Patients were included after informed consent following the declaration of Helsinki. We performed whole genome sequencing (WGS) in patients diagnosed with presumed ITP at the Skåne University Hospital, Sweden. Whole genome sequencing was performed at the Center for Genomic Medicine at Rigshospitalet, Copenhagen. An in-silico gene panel consisting of 113 genes known to be associated with bleeding disorders as well as 86 genes associated with ITP (Using the VarSeq gene prioritisation algorithm phorank) was analysed and pathogenicity was classified according to the ACMG/AMP guidelines. Patients’ medical records were examined, laboratory work up was performed and clinical data regarding demographics and information regarding bleeding was collected. A final evaluation of susceptible variants took place at multiple disciplinary team conferences.

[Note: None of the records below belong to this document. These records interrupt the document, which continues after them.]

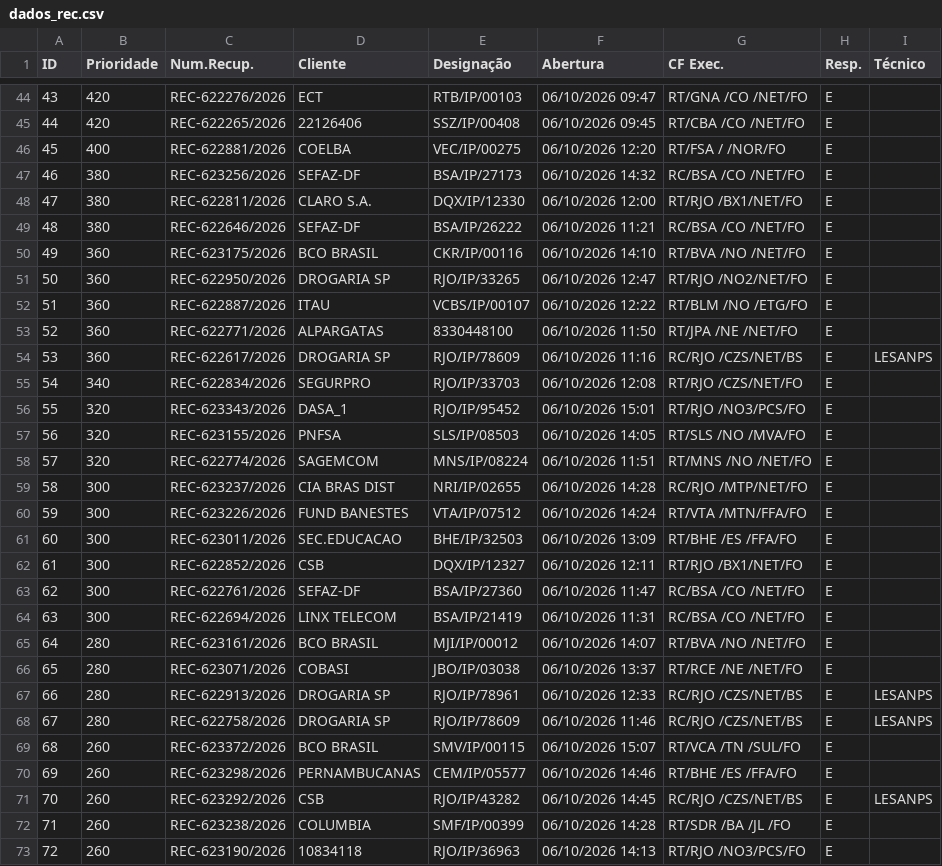
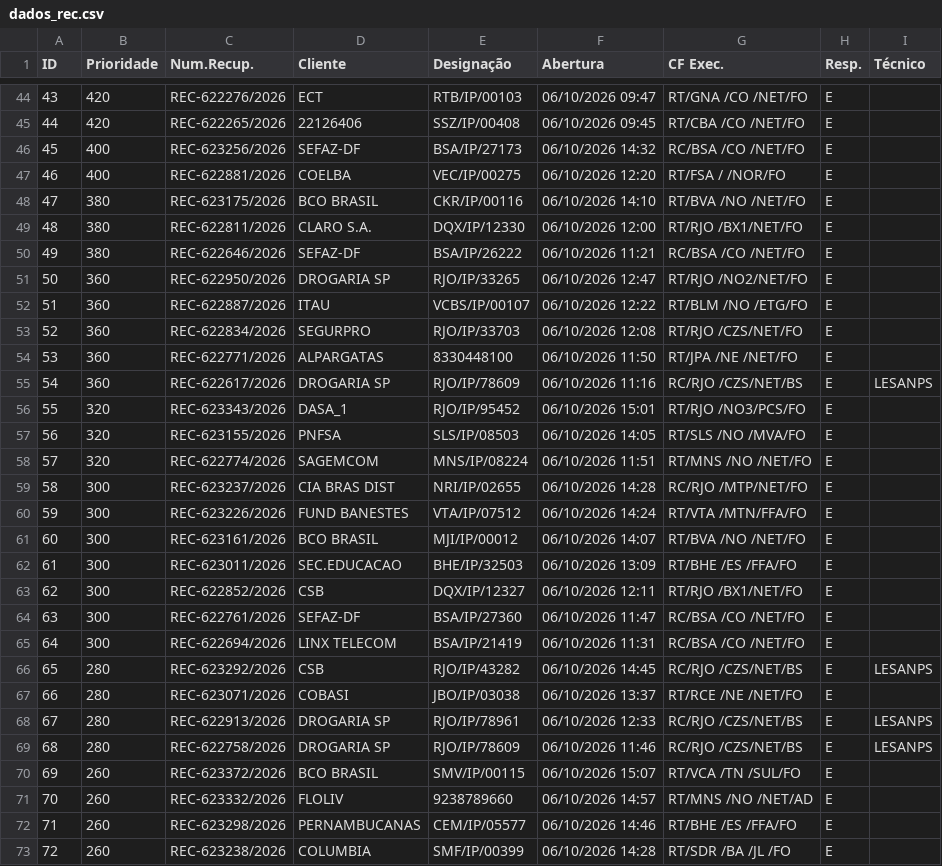
Before and after one commit to cpralonrj-pralon/embratel-sir, a CSV file: dados_rec.csv, drawn as a sheet; only a part is shown, gaps mark what is left out; the shorter side is filled out with more unchanged rows; removed rows and columns are numbered as before the commit, all else as after; the diff covers the shown part only; the diff names each change by its address in the sheet, - before the commit and + after, or states it on an @@ line.

```diff
--- a/dados_rec.csv
+++ b/dados_rec.csv
@@ column A (ID) renumbered from row 31 down @@
+row 46: 45 | 400 | REC-623256/2026 | SEFAZ-DF | BSA/IP/27173 | 06/10/2026 14:32 | RC/BSA /CO /NET/FO | E
-C48 (Num.Recup.): REC-623256/2026
+C48 (Num.Recup.): REC-623175/2026
-D48 (Cliente): SEFAZ-DF
+D48 (Cliente): BCO BRASIL
-E48 (Designação): BSA/IP/27173
+E48 (Designação): CKR/IP/00116
-F48 (Abertura): 06/10/2026 14:32
+F48 (Abertura): 06/10/2026 14:10
-G48 (CF Exec.): RC/BSA /CO /NET/FO
+G48 (CF Exec.): RT/BVA /NO /NET/FO
-row 50: 49 | 360 | REC-623175/2026 | BCO BRASIL | CKR/IP/00116 | 06/10/2026 14:10 | RT/BVA /NO /NET/FO | E
+row 53: 52 | 360 | REC-622834/2026 | SEGURPRO | RJO/IP/33703 | 06/10/2026 12:08 | RT/RJO /CZS/NET/FO | E
-row 55: 54 | 340 | REC-622834/2026 | SEGURPRO | RJO/IP/33703 | 06/10/2026 12:08 | RT/RJO /CZS/NET/FO | E
+row 61: 60 | 300 | REC-623161/2026 | BCO BRASIL | MJI/IP/00012 | 06/10/2026 14:07 | RT/BVA /NO /NET/FO | E
-row 65: 64 | 280 | REC-623161/2026 | BCO BRASIL | MJI/IP/00012 | 06/10/2026 14:07 | RT/BVA /NO /NET/FO | E
+row 66: 65 | 280 | REC-623292/2026 | CSB | RJO/IP/43282 | 06/10/2026 14:45 | RC/RJO /CZS/NET/BS | E | LESANPS
+row 71: 70 | 260 | REC-623332/2026 | FLOLIV | 9238789660 | 06/10/2026 14:57 | RT/MNS /NO /NET/AD | E
-row 71: 70 | 260 | REC-623292/2026 | CSB | RJO/IP/43282 | 06/10/2026 14:45 | RC/RJO /CZS/NET/BS | E | LESANPS
```
Also changed, not shown: 2 added rows and 2 removed rows elsewhere in this file, dados_ral.csv, dados_ral_enriched.csv, 2 other files.
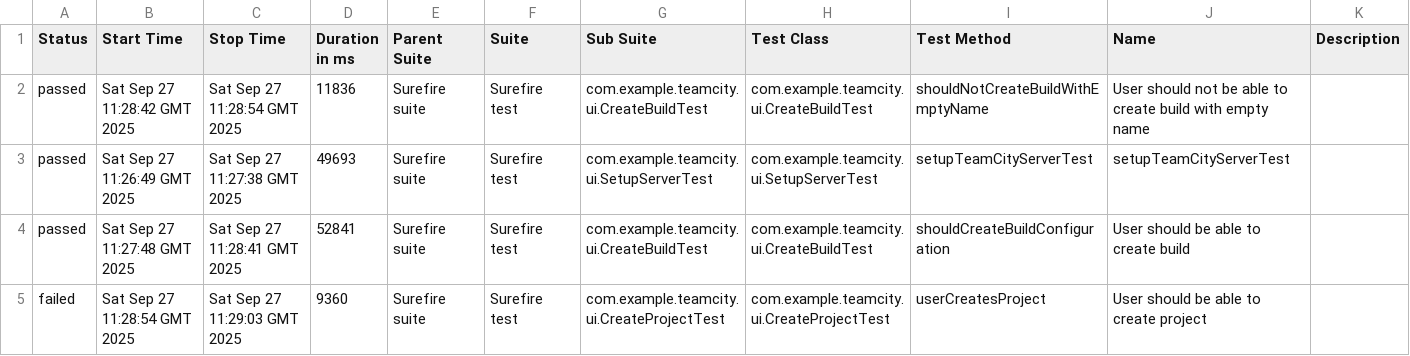
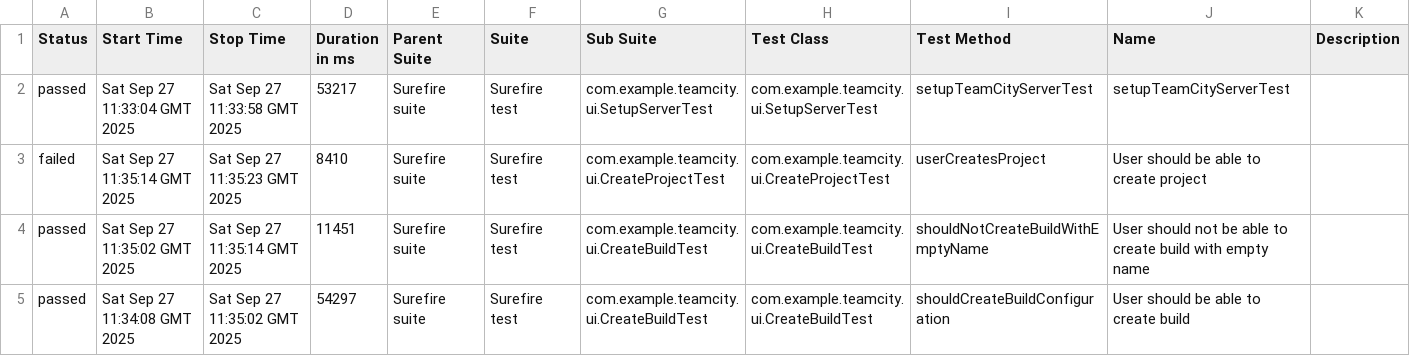
Before and after one commit to andreyzavrichko/no_bugs_api, a CSV file: ui/17/data/suites.csv, drawn as a sheet.

```diff
--- a/ui/17/data/suites.csv
+++ b/ui/17/data/suites.csv
@@ -1,5 +1,5 @@
 "Status","Start Time","Stop Time","Duration in ms","Parent Suite","Suite","Sub Suite","Test Class","Test Method","Name","Description"
-"passed","Sat Sep 27 11:28:42 GMT 2025","Sat Sep 27 11:28:54 GMT 2025","11836","Surefire suite","Surefire test","com.example.teamcity.ui.CreateBuildTest","com.example.teamcity.ui.CreateBuildTest","shouldNotCreateBuildWithEmptyName","User should not be able to create build with empty name",""
-"passed","Sat Sep 27 11:26:49 GMT 2025","Sat Sep 27 11:27:38 GMT 2025","49693","Surefire suite","Surefire test","com.example.teamcity.ui.SetupServerTest","com.example.teamcity.ui.SetupServerTest","setupTeamCityServerTest","setupTeamCityServerTest",""
-"passed","Sat Sep 27 11:27:48 GMT 2025","Sat Sep 27 11:28:41 GMT 2025","52841","Surefire suite","Surefire test","com.example.teamcity.ui.CreateBuildTest","com.example.teamcity.ui.CreateBuildTest","shouldCreateBuildConfiguration","User should be able to create build",""
-"failed","Sat Sep 27 11:28:54 GMT 2025","Sat Sep 27 11:29:03 GMT 2025","9360","Surefire suite","Surefire test","com.example.teamcity.ui.CreateProjectTest","com.example.teamcity.ui.CreateProjectTest","userCreatesProject","User should be able to create project",""
+"passed","Sat Sep 27 11:33:04 GMT 2025","Sat Sep 27 11:33:58 GMT 2025","53217","Surefire suite","Surefire test","com.example.teamcity.ui.SetupServerTest","com.example.teamcity.ui.SetupServerTest","setupTeamCityServerTest","setupTeamCityServerTest",""
+"failed","Sat Sep 27 11:35:14 GMT 2025","Sat Sep 27 11:35:23 GMT 2025","8410","Surefire suite","Surefire test","com.example.teamcity.ui.CreateProjectTest","com.example.teamcity.ui.CreateProjectTest","userCreatesProject","User should be able to create project",""
+"passed","Sat Sep 27 11:35:02 GMT 2025","Sat Sep 27 11:35:14 GMT 2025","11451","Surefire suite","Surefire test","com.example.teamcity.ui.CreateBuildTest","com.example.teamcity.ui.CreateBuildTest","shouldNotCreateBuildWithEmptyName","User should not be able to create build with empty name",""
+"passed","Sat Sep 27 11:34:08 GMT 2025","Sat Sep 27 11:35:02 GMT 2025","54297","Surefire suite","Surefire test","com.example.teamcity.ui.CreateBuildTest","com.example.teamcity.ui.CreateBuildTest","shouldCreateBuildConfiguration","User should be able to create build",""
```
Also changed, not shown: 56 other files.
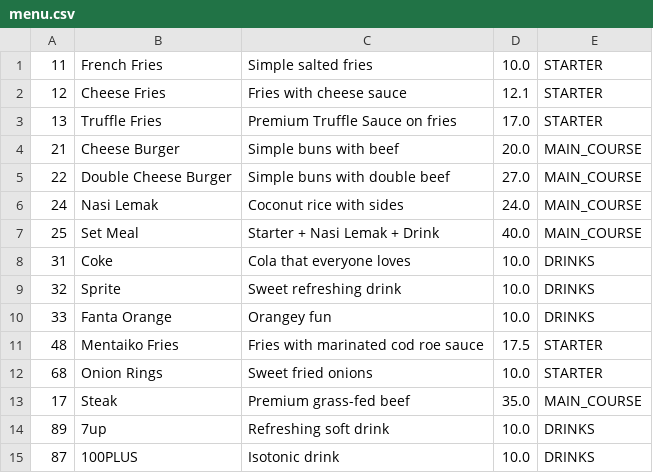
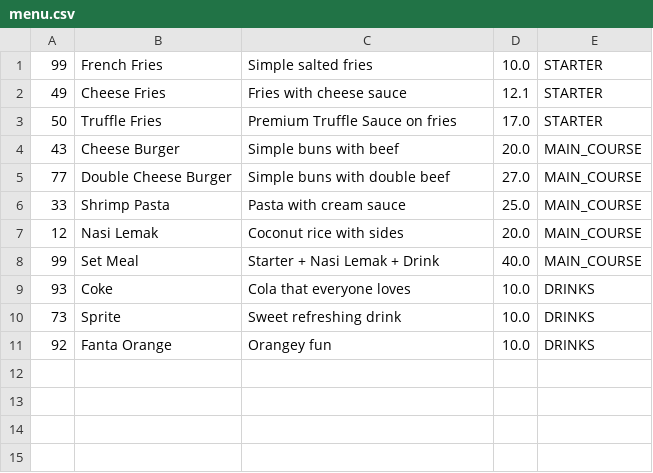
Before and after one commit to pravindkk/SC2002-Hotel-Reservation-Payment-System, a CSV file: hotel/menu.csv, drawn as a sheet.

```diff
--- a/hotel/menu.csv
+++ b/hotel/menu.csv
@@ -1,15 +1,11 @@
-"11","French Fries","Simple salted fries","10.0","STARTER"
-"12","Cheese Fries","Fries with cheese sauce","12.1","STARTER"
-"13","Truffle Fries","Premium Truffle Sauce on fries","17.0","STARTER"
-"21","Cheese Burger","Simple buns with beef","20.0","MAIN_COURSE"
-"22","Double Cheese Burger","Simple buns with double beef","27.0","MAIN_COURSE"
-"24","Nasi Lemak","Coconut rice with sides","24.0","MAIN_COURSE"
-"25","Set Meal","Starter + Nasi Lemak + Drink","40.0","MAIN_COURSE"
-"31","Coke","Cola that everyone loves","10.0","DRINKS"
-"32","Sprite","Sweet refreshing drink","10.0","DRINKS"
-"33","Fanta Orange","Orangey fun","10.0","DRINKS"
-"48","Mentaiko Fries","Fries with marinated cod roe sauce","17.5","STARTER"
-"68","Onion Rings","Sweet fried onions","10.0","STARTER"
-"17","Steak","Premium grass-fed beef","35.0","MAIN_COURSE"
-"89","7up","Refreshing soft drink","10.0","DRINKS"
-"87","100PLUS","Isotonic drink","10.0","DRINKS"
+"99","French Fries","Simple salted fries","10.0","STARTER"
+"49","Cheese Fries","Fries with cheese sauce","12.1","STARTER"
+"50","Truffle Fries","Premium Truffle Sauce on fries","17.0","STARTER"
+"43","Cheese Burger","Simple buns with beef","20.0","MAIN_COURSE"
+"77","Double Cheese Burger","Simple buns with double beef","27.0","MAIN_COURSE"
+"33","Shrimp Pasta","Pasta with cream sauce","25.0","MAIN_COURSE"
+"12","Nasi Lemak","Coconut rice with sides","20.0","MAIN_COURSE"
+"99","Set Meal","Starter + Nasi Lemak + Drink","40.0","MAIN_COURSE"
+"93","Coke","Cola that everyone loves","10.0","DRINKS"
+"73","Sprite","Sweet refreshing drink","10.0","DRINKS"
+"92","Fanta Orange","Orangey fun","10.0","DRINKS"
```
Also changed, not shown: hotel/room.csv, 4 other files.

Twenty-one patients were enrolled (9 women, 12 men, 17 were adults and 4 children). Mean age of adult patients was 50,5 years and mean age of paediatric patients was 11,5 years. Out of 21 patients, 7 were shown to have genetic variants with relevance to their disease. All variants were found in adult patients. Two patients had variants related to inherited thrombocytopenia (X-linked thrombocytopenia(WAS) and monoallelic Bernard-Soulier Syndrome(GP1BB)), 4 had variants in genes related to secondary ITP (3 with variants associated with common variable immunodeficiency (NFKB1, TNFRSF13B) and 1 with systemic lupus erythematosus (TREX1)) and 1 had a variant associated with platelet dysfunction (platelet delta storage pool deficiency (UNC13D)). Only the variant associated with X-linked thrombocytopenia was previously described (class 5) whereas the remaining 6 variants were initially classified as variants of unknown significance (VUS). Functional work-up and co-segregation studies indicated them as probably pathogenic (class 4) but confirming studies are still pending.


In this pilot study, 33% of patients with presumed primary ITP had variants with relevance to their clinical phenotype, and we were able to diagnose 1 patient with an inherited bleeding disorder (X-linked thrombocytopenia). Whole genome sequencing seems to be a useful diagnostic tool in the work up of patients with thrombocytopenia where ITP is suspected to ensure the diagnosis and could also add important information when assessing bleeding risk in individual patients.

Disclosures: Leinoe: Novo Nordisk: Consultancy, Honoraria, Research Funding; CLS Behring: Research Funding.

*signifies non-member of ASH